The answer should consist of each line below that contains the word "example".

+ + +

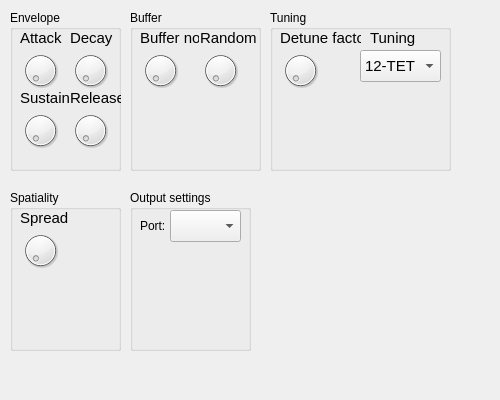
The window that python/controller/ui/synth-controller.ui (kj-jondell/Diabetes-Synth) describes before a commit, drawn with Qt 5.
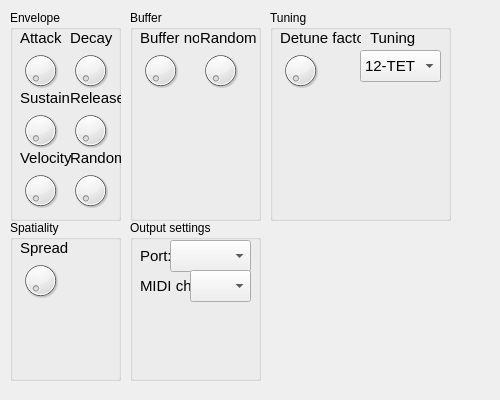
The same window after the commit.

Diff of the .ui file:
```diff
--- a/python/controller/ui/synth-controller.ui
+++ b/python/controller/ui/synth-controller.ui
@@ -37,7 +37,7 @@
      <x>10</x>
      <y>10</y>
      <width>111</width>
-     <height>161</height>
+     <height>211</height>
     </rect>
    </property>
    <property name="title">
@@ -167,6 +167,68 @@
      <string>Release</string>
     </property>
    </widget>
+   <widget class="QLabel" name="label_11">
+    <property name="geometry">
+     <rect>
+      <x>10</x>
+      <y>140</y>
+      <width>59</width>
+      <height>16</height>
+     </rect>
+    </property>
+    <property name="font">
+     <font>
+      <pointsize>11</pointsize>
+     </font>
+    </property>
+    <property name="text">
+     <string>Velocity</string>
+    </property>
+   </widget>
+   <widget class="QDial" name="velocity_sensitivity">
+    <property name="geometry">
+     <rect>
+      <x>10</x>
+      <y>150</y>
+      <width>41</width>
+      <height>61</height>
+     </rect>
+    </property>
+    <property name="maximum">
+     <number>127</number>
+    </property>
+   </widget>
+   <widget class="QLabel" name="label_12">
+    <property name="geometry">
+     <rect>
+      <x>60</x>
+      <y>140</y>
+      <width>59</width>
+      <height>16</height>
+     </rect>
+    </property>
+    <property name="font">
+     <font>
+      <pointsize>11</pointsize>
+     </font>
+    </property>
+    <property name="text">
+     <string>Random</string>
+    </property>
+   </widget>
+   <widget class="QDial" name="envelope_random">
+    <property name="geometry">
+     <rect>
+      <x>60</x>
+      <y>150</y>
+      <width>41</width>
+      <height>61</height>
+     </rect>
+    </property>
+    <property name="maximum">
+     <number>127</number>
+    </property>
+   </widget>
   </widget>
   <widget class="QGroupBox" name="buffer">
    <property name="geometry">
@@ -174,7 +236,7 @@
      <x>130</x>
      <y>10</y>
      <width>131</width>
-     <height>161</height>
+     <height>211</height>
     </rect>
    </property>
    <property name="title">
@@ -255,7 +317,7 @@
      <x>270</x>
      <y>10</y>
      <width>181</width>
-     <height>161</height>
+     <height>211</height>
     </rect>
    </property>
    <property name="title">
@@ -350,7 +412,7 @@
    <property name="geometry">
     <rect>
      <x>10</x>
-     <y>190</y>
+     <y>220</y>
      <width>111</width>
      <height>161</height>
     </rect>
@@ -397,8 +459,8 @@
    <property name="geometry">
     <rect>
      <x>130</x>
-     <y>190</y>
-     <width>121</width>
+     <y>220</y>
+     <width>131</width>
      <height>161</height>
     </rect>
    </property>
@@ -413,7 +475,7 @@
      <rect>
       <x>40</x>
       <y>20</y>
-      <width>71</width>
+      <width>81</width>
       <height>32</height>
      </rect>
     </property>
@@ -432,6 +494,11 @@
       <height>31</height>
      </rect>
     </property>
+    <property name="font">
+     <font>
+      <pointsize>11</pointsize>
+     </font>
+    </property>
     <property name="text">
      <string>Port:</string>
     </property>
@@ -439,6 +506,45 @@
      <set>Qt::AlignLeading|Qt::AlignLeft|Qt::AlignVCenter</set>
     </property>
    </widget>
+   <widget class="QLabel" name="label_13">
+    <property name="geometry">
+     <rect>
+      <x>10</x>
+      <y>50</y>
+      <width>51</width>
+      <height>31</height>
+     </rect>
+    </property>
+    <property name="font">
+     <font>
+      <pointsize>11</pointsize>
+     </font>
+    </property>
+    <property name="text">
+     <string>MIDI ch:</string>
+    </property>
+    <property name="alignment">
+     <set>Qt::AlignLeading|Qt::AlignLeft|Qt::AlignVCenter</set>
+    </property>
+   </widget>
+   <widget class="QComboBox" name="ports_2">
+    <property name="enabled">
+     <bool>true</bool>
+    </property>
+    <property name="geometry">
+     <rect>
+      <x>60</x>
+      <y>50</y>
+      <width>61</width>
+      <height>32</height>
+     </rect>
+    </property>
+    <property name="font">
+     <font>
+      <pointsize>11</pointsize>
+     </font>
+    </property>
+   </widget>
   </widget>
  </widget>
  <resources/>
```
Left out of the diff: 2 changed lines with no effect on the pictures.
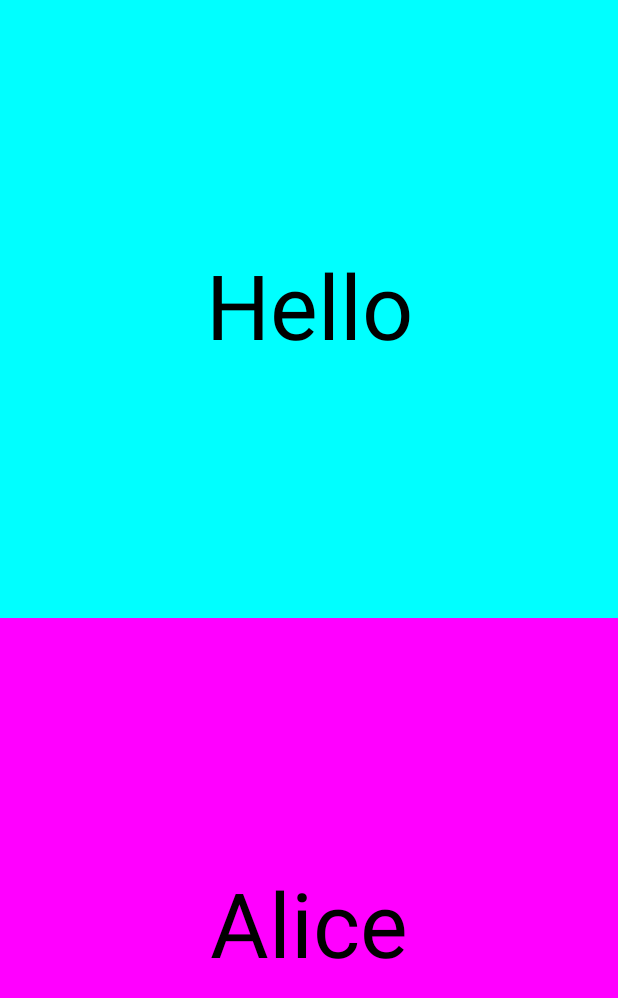
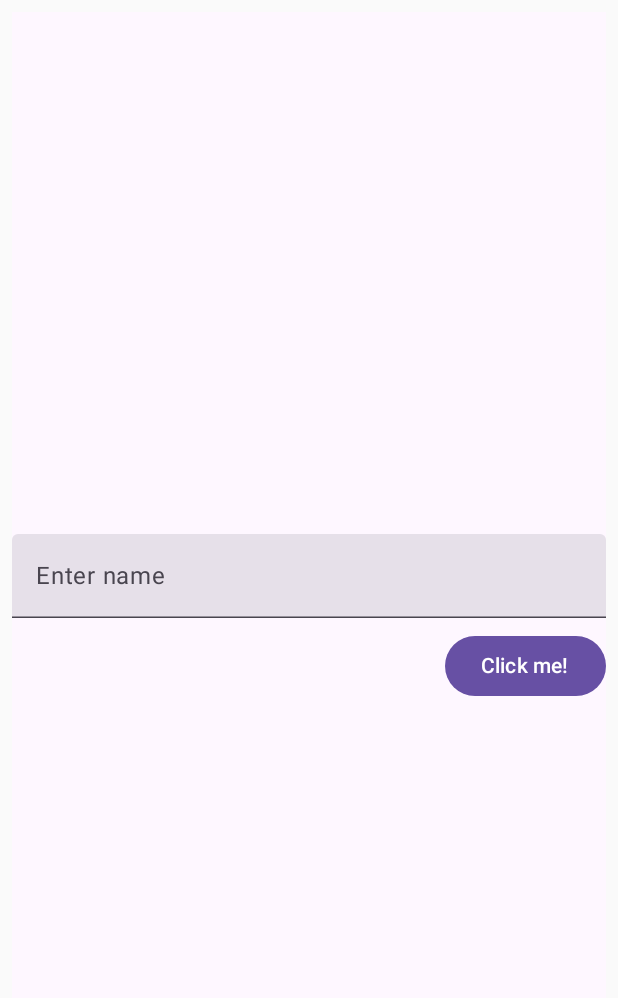
Before and after one commit to nikhilsutar123/ComposeApp, an Android app built with Jetpack Compose: the screen it shows after launch (MainActivity), on a phone screen of 412 x 824 dp. Shown: the top 998 px of the screen. Run offline under Robolectric (Android 15) with nearby library versions, the phone set to English and light mode, and no system bars.

Commit message:
textfield, button & snackbar in compose

```diff
--- a/app/src/main/java/com/example/composeapp/MainActivity.kt
+++ b/app/src/main/java/com/example/composeapp/MainActivity.kt
@@ -1,18 +1,31 @@
 package com.example.composeapp
 
 import android.os.Bundle
+import android.widget.Space
 import androidx.activity.ComponentActivity
 import androidx.activity.compose.setContent
 import androidx.compose.foundation.background
 import androidx.compose.foundation.clickable
+import androidx.compose.foundation.layout.Arrangement
 import androidx.compose.foundation.layout.Box
 import androidx.compose.foundation.layout.Column
+import androidx.compose.foundation.layout.Spacer
 import androidx.compose.foundation.layout.fillMaxSize
+import androidx.compose.foundation.layout.fillMaxWidth
+import androidx.compose.foundation.layout.height
 import androidx.compose.foundation.layout.padding
+import androidx.compose.foundation.text2.input.TextFieldState
+import androidx.compose.material3.Button
+import androidx.compose.material3.Scaffold
+import androidx.compose.material3.SnackbarHost
+import androidx.compose.material3.SnackbarHostState
 import androidx.compose.material3.Text
+import androidx.compose.material3.TextField
 import androidx.compose.runtime.Composable
 import androidx.compose.runtime.mutableStateOf
-import androidx.compose.runtime.remember
+import androidx.compose.runtime.*
+import androidx.compose.runtime.rememberCoroutineScope
+import androidx.compose.ui.AbsoluteAlignment
 import androidx.compose.ui.Alignment
 import androidx.compose.ui.Modifier
 import androidx.compose.ui.graphics.Color
@@ -21,56 +34,50 @@ import androidx.compose.ui.text.style.TextAlign
 import androidx.compose.ui.unit.TextUnit
 import androidx.compose.ui.unit.dp
 import androidx.compose.ui.unit.sp
+import kotlinx.coroutines.CoroutineScope
+import kotlinx.coroutines.launch
 import kotlin.random.Random
 
 class MainActivity : ComponentActivity() {
     override fun onCreate(savedInstanceState: Bundle?) {
         super.onCreate(savedInstanceState)
         setContent {
-            Column(
-                Modifier
-                    .fillMaxSize()
-
+            val snackbarHostState = remember {
+                SnackbarHostState()
+            }
+            val scope = rememberCoroutineScope()
+            var textFieldState by remember {
+                mutableStateOf("")
+            }
+            Scaffold(
+                modifier = Modifier.fillMaxSize().padding(8.dp),
+                snackbarHost = { SnackbarHost(hostState = snackbarHostState) },
             ) {
-                val names = listOf("Alice", "Bob", "Charlie", "David", "Eve")
-                val selectedName = remember {
-                    mutableStateOf(names[0])
-                }
-                NameBox(
-                    Modifier
-                        .weight(1f)
-                        .fillMaxSize(),
-                    names,
+                Column(
+                    horizontalAlignment = Alignment.CenterHorizontally,
+                    verticalArrangement = Arrangement.Center,
+                    modifier = Modifier
+                        .fillMaxSize()
+                        .padding(it)
                 ) {
-                    selectedName.value = it
-                }
-                Box(
-                    modifier = Modifier
-                        .background(Color.Magenta)
-                        .weight(1f)
-                        .fillMaxSize(), contentAlignment = Alignment.Center
-                ) {
-                    Text(text = selectedName.value, fontSize = 60.sp, textAlign = TextAlign.Center)
+                    TextField(
+                        modifier = Modifier.fillMaxWidth(),
+                        value = textFieldState,
+                        onValueChange = { value ->
+                            textFieldState = value
+                        },
+                        label = { Text(text = "Enter name") }, singleLine = true
+                    )
+                    Spacer(modifier = Modifier.height(8.dp))
+                    Button(onClick = {
+                        scope.launch {
+                                snackbarHostState.showSnackbar(message = "Hello $textFieldState!")
+                        }
+                    }, modifier = Modifier.align(Alignment.End)){
+                        Text("Click me!")
+                    }
                 }
             }
         }
     }
 }
-
-@Composable
-fun NameBox(
-    modifier: Modifier = Modifier,
-    names: List<String>,
-    updateName: (String) -> Unit,
-) {
-    Box(modifier = modifier
-        .background(Color.Cyan)
-        .clickable {
-            updateName(
-                names.random()
-            )
-        }, contentAlignment = Alignment.Center
-    ) {
-        Text(text = "Hello", fontSize = 60.sp, textAlign = TextAlign.Center)
-    }
-}
```
Also changed, not shown: 1 other file.
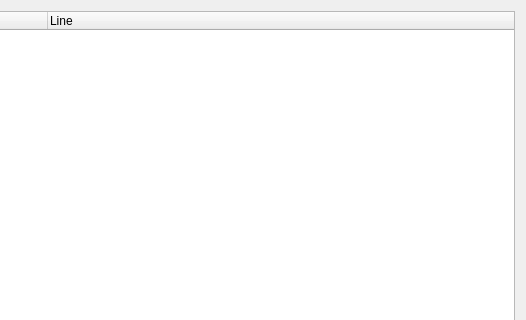
This is Plugins/VcsPlugins/vcsPySvn/SvnBlameDialog.ui in testmana2/test as Qt 5 draws it before an edit; both pictures show x 164 to 690 and y 0 to 320 of the 690 by 750 pixel window. The edited form follows.
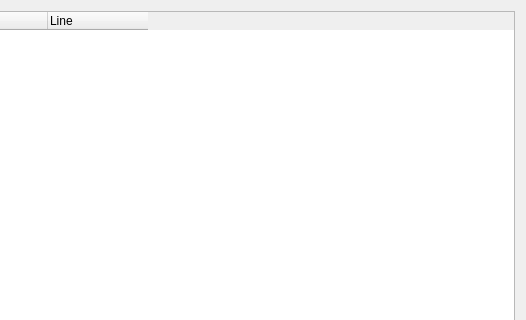
This is the edited form.

Commit message: Fixed a few issues with the subversion blame dialogs.

Patch:
```diff
--- a/Plugins/VcsPlugins/vcsPySvn/SvnBlameDialog.ui
+++ b/Plugins/VcsPlugins/vcsPySvn/SvnBlameDialog.ui
@@ -36,6 +36,12 @@
      <property name="itemsExpandable" >
       <bool>false</bool>
      </property>
+     <attribute name="headerStretchLastSection">
+      <bool>false</bool>
+     </attribute>
+     <attribute name="headerStretchLastSection">
+      <bool>false</bool>
+     </attribute>
      <column>
       <property name="text" >
        <string>Revision</string>
```
Left out of the diff: 57 changed lines with no effect on the pictures. The commit also changes 3 other files.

+ + +

RESULT ->
--- a/app/src/main/java/com/example/composeapp/MainActivity.kt
+++ b/app/src/main/java/com/example/composeapp/MainActivity.kt
 package com.example.composeapp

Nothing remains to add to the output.